TASK DETAILS: Scan the data for lines with "public" and report the count by itself.

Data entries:
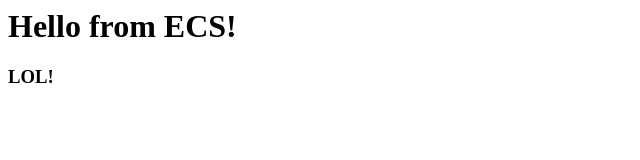
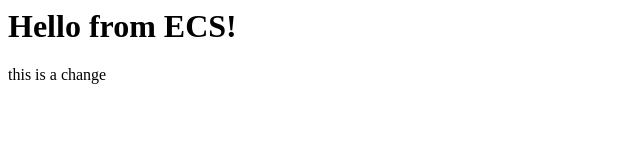
Before and after one commit to gscho/test-repo, a plain HTML site: page public/index.html in a window 1280 px wide. Shown: the full height of the page, 0-640 px from the left. Drawn offline with Linux system fonts and the light colour scheme.

Commit message:
Update index.html

```diff
--- a/public/index.html
+++ b/public/index.html
@@ -1,2 +1,2 @@
 <h1>Hello from ECS!</h1>
-<h3>LOL!</h3>
+<p>this is a change</p>
```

RESULT FOR THIS EXERCISE: 3